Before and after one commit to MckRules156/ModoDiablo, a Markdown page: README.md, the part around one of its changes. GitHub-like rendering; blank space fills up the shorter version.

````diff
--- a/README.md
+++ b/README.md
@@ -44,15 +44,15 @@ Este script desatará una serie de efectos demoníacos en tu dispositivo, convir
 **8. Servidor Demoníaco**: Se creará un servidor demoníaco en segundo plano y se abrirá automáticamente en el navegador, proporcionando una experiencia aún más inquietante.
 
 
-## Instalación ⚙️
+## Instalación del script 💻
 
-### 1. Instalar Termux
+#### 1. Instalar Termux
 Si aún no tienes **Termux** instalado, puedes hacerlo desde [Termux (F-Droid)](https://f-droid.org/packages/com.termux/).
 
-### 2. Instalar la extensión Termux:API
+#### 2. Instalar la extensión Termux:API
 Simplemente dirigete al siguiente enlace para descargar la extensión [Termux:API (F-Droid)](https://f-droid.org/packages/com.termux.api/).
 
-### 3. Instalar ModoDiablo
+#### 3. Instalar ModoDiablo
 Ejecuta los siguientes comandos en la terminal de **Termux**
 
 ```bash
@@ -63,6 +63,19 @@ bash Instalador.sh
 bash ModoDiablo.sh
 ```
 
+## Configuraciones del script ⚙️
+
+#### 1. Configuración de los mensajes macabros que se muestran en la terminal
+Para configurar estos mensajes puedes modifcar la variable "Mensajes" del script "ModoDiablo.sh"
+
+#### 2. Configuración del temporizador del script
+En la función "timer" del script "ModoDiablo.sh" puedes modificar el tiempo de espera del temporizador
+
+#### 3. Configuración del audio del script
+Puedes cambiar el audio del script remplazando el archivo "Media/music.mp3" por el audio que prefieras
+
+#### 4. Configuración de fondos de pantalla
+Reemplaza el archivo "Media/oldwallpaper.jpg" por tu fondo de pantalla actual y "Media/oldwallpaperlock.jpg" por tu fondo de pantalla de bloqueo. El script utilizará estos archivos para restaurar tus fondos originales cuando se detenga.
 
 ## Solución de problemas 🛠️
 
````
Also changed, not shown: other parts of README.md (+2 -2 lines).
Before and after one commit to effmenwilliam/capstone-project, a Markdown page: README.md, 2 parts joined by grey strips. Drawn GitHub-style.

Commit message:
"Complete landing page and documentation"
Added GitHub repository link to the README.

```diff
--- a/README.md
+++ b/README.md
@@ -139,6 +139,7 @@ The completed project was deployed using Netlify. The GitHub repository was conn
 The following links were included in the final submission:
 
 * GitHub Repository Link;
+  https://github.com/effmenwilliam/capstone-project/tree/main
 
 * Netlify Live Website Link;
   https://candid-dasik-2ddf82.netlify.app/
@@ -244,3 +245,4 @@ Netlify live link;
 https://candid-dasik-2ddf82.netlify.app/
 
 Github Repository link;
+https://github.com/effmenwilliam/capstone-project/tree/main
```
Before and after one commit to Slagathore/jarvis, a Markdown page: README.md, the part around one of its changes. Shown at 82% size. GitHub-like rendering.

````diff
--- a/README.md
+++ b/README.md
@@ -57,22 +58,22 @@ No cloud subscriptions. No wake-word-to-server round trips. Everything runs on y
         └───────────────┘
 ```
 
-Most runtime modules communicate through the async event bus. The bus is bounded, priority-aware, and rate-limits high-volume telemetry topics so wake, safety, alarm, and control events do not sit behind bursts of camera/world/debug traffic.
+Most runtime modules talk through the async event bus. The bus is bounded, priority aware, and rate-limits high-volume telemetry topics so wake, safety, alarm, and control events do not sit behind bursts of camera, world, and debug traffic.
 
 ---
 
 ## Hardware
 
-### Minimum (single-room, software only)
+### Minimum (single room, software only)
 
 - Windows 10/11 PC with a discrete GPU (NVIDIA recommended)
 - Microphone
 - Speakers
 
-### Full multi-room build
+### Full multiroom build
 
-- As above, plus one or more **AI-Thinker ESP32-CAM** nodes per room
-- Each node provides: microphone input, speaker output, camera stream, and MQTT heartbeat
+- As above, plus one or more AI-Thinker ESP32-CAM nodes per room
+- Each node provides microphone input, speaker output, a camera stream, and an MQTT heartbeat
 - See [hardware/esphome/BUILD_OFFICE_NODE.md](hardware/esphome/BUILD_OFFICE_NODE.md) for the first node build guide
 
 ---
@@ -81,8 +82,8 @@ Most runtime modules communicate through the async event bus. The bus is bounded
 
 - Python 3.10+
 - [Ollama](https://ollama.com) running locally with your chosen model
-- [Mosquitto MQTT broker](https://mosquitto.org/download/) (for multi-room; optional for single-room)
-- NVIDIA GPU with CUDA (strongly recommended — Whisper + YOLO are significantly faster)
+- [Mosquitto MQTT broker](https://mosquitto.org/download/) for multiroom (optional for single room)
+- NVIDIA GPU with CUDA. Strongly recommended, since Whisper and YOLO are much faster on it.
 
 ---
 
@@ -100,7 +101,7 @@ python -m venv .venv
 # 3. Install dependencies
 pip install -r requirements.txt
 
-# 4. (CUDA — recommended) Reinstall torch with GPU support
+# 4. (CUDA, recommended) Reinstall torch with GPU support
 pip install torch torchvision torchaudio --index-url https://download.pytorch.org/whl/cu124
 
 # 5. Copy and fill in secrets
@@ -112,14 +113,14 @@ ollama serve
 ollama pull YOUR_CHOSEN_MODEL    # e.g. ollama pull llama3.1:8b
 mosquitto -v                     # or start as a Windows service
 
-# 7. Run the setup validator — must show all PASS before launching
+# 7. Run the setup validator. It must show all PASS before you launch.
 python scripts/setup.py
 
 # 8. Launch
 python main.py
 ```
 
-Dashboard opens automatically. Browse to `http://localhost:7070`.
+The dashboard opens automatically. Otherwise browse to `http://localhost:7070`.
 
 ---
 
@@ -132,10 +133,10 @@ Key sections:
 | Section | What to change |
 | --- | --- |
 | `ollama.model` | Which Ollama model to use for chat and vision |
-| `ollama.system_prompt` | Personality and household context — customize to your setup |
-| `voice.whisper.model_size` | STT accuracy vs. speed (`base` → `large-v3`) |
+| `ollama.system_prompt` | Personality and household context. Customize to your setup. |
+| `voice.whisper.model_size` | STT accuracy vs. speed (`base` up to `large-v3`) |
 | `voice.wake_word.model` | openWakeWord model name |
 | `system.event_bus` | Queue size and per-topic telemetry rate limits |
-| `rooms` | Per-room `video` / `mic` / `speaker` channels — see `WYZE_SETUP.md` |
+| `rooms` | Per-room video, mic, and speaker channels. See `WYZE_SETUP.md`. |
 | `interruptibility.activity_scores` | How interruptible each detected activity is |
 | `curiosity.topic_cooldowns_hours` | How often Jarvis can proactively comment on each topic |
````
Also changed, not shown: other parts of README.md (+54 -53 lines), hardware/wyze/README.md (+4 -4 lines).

-- Work to complete --
Reproduce the entries above in full, exactly as they read.

-- Exercise answer --
Before and after one commit to MckRules156/ModoDiablo, a Markdown page: README.md, the part around one of its changes. GitHub-like rendering; blank space fills up the shorter version.

````diff
--- a/README.md
+++ b/README.md
@@ -44,15 +44,15 @@ Este script desatará una serie de efectos demoníacos en tu dispositivo, convir
 **8. Servidor Demoníaco**: Se creará un servidor demoníaco en segundo plano y se abrirá automáticamente en el navegador, proporcionando una experiencia aún más inquietante.
 
 
-## Instalación ⚙️
+## Instalación del script 💻
 
-### 1. Instalar Termux
+#### 1. Instalar Termux
 Si aún no tienes **Termux** instalado, puedes hacerlo desde [Termux (F-Droid)](https://f-droid.org/packages/com.termux/).
 
-### 2. Instalar la extensión Termux:API
+#### 2. Instalar la extensión Termux:API
 Simplemente dirigete al siguiente enlace para descargar la extensión [Termux:API (F-Droid)](https://f-droid.org/packages/com.termux.api/).
 
-### 3. Instalar ModoDiablo
+#### 3. Instalar ModoDiablo
 Ejecuta los siguientes comandos en la terminal de **Termux**
 
 ```bash
@@ -63,6 +63,19 @@ bash Instalador.sh
 bash ModoDiablo.sh
 ```
 
+## Configuraciones del script ⚙️
+
+#### 1. Configuración de los mensajes macabros que se muestran en la terminal
+Para configurar estos mensajes puedes modifcar la variable "Mensajes" del script "ModoDiablo.sh"
+
+#### 2. Configuración del temporizador del script
+En la función "timer" del script "ModoDiablo.sh" puedes modificar el tiempo de espera del temporizador
+
+#### 3. Configuración del audio del script
+Puedes cambiar el audio del script remplazando el archivo "Media/music.mp3" por el audio que prefieras
+
+#### 4. Configuración de fondos de pantalla
+Reemplaza el archivo "Media/oldwallpaper.jpg" por tu fondo de pantalla actual y "Media/oldwallpaperlock.jpg" por tu fondo de pantalla de bloqueo. El script utilizará estos archivos para restaurar tus fondos originales cuando se detenga.
 
 ## Solución de problemas 🛠️
 
````
Also changed, not shown: other parts of README.md (+2 -2 lines).
Before and after one commit to effmenwilliam/capstone-project, a Markdown page: README.md, 2 parts joined by grey strips. Drawn GitHub-style.

Commit message:
"Complete landing page and documentation"
Added GitHub repository link to the README.

```diff
--- a/README.md
+++ b/README.md
@@ -139,6 +139,7 @@ The completed project was deployed using Netlify. The GitHub repository was conn
 The following links were included in the final submission:
 
 * GitHub Repository Link;
+  https://github.com/effmenwilliam/capstone-project/tree/main
 
 * Netlify Live Website Link;
   https://candid-dasik-2ddf82.netlify.app/
@@ -244,3 +245,4 @@ Netlify live link;
 https://candid-dasik-2ddf82.netlify.app/
 
 Github Repository link;
+https://github.com/effmenwilliam/capstone-project/tree/main
```
Before and after one commit to Slagathore/jarvis, a Markdown page: README.md, the part around one of its changes. Shown at 82% size. GitHub-like rendering.

````diff
--- a/README.md
+++ b/README.md
@@ -57,22 +58,22 @@ No cloud subscriptions. No wake-word-to-server round trips. Everything runs on y
         └───────────────┘
 ```
 
-Most runtime modules communicate through the async event bus. The bus is bounded, priority-aware, and rate-limits high-volume telemetry topics so wake, safety, alarm, and control events do not sit behind bursts of camera/world/debug traffic.
+Most runtime modules talk through the async event bus. The bus is bounded, priority aware, and rate-limits high-volume telemetry topics so wake, safety, alarm, and control events do not sit behind bursts of camera, world, and debug traffic.
 
 ---
 
 ## Hardware
 
-### Minimum (single-room, software only)
+### Minimum (single room, software only)
 
 - Windows 10/11 PC with a discrete GPU (NVIDIA recommended)
 - Microphone
 - Speakers
 
-### Full multi-room build
+### Full multiroom build
 
-- As above, plus one or more **AI-Thinker ESP32-CAM** nodes per room
-- Each node provides: microphone input, speaker output, camera stream, and MQTT heartbeat
+- As above, plus one or more AI-Thinker ESP32-CAM nodes per room
+- Each node provides microphone input, speaker output, a camera stream, and an MQTT heartbeat
 - See [hardware/esphome/BUILD_OFFICE_NODE.md](hardware/esphome/BUILD_OFFICE_NODE.md) for the first node build guide
 
 ---
@@ -81,8 +82,8 @@ Most runtime modules communicate through the async event bus. The bus is bounded
 
 - Python 3.10+
 - [Ollama](https://ollama.com) running locally with your chosen model
-- [Mosquitto MQTT broker](https://mosquitto.org/download/) (for multi-room; optional for single-room)
-- NVIDIA GPU with CUDA (strongly recommended — Whisper + YOLO are significantly faster)
+- [Mosquitto MQTT broker](https://mosquitto.org/download/) for multiroom (optional for single room)
+- NVIDIA GPU with CUDA. Strongly recommended, since Whisper and YOLO are much faster on it.
 
 ---
 
@@ -100,7 +101,7 @@ python -m venv .venv
 # 3. Install dependencies
 pip install -r requirements.txt
 
-# 4. (CUDA — recommended) Reinstall torch with GPU support
+# 4. (CUDA, recommended) Reinstall torch with GPU support
 pip install torch torchvision torchaudio --index-url https://download.pytorch.org/whl/cu124
 
 # 5. Copy and fill in secrets
@@ -112,14 +113,14 @@ ollama serve
 ollama pull YOUR_CHOSEN_MODEL    # e.g. ollama pull llama3.1:8b
 mosquitto -v                     # or start as a Windows service
 
-# 7. Run the setup validator — must show all PASS before launching
+# 7. Run the setup validator. It must show all PASS before you launch.
 python scripts/setup.py
 
 # 8. Launch
 python main.py
 ```
 
-Dashboard opens automatically. Browse to `http://localhost:7070`.
+The dashboard opens automatically. Otherwise browse to `http://localhost:7070`.
 
 ---
 
@@ -132,10 +133,10 @@ Key sections:
 | Section | What to change |
 | --- | --- |
 | `ollama.model` | Which Ollama model to use for chat and vision |
-| `ollama.system_prompt` | Personality and household context — customize to your setup |
-| `voice.whisper.model_size` | STT accuracy vs. speed (`base` → `large-v3`) |
+| `ollama.system_prompt` | Personality and household context. Customize to your setup. |
+| `voice.whisper.model_size` | STT accuracy vs. speed (`base` up to `large-v3`) |
 | `voice.wake_word.model` | openWakeWord model name |
 | `system.event_bus` | Queue size and per-topic telemetry rate limits |
-| `rooms` | Per-room `video` / `mic` / `speaker` channels — see `WYZE_SETUP.md` |
+| `rooms` | Per-room video, mic, and speaker channels. See `WYZE_SETUP.md`. |
 | `interruptibility.activity_scores` | How interruptible each detected activity is |
 | `curiosity.topic_cooldowns_hours` | How often Jarvis can proactively comment on each topic |
````
Also changed, not shown: other parts of README.md (+54 -53 lines), hardware/wyze/README.md (+4 -4 lines).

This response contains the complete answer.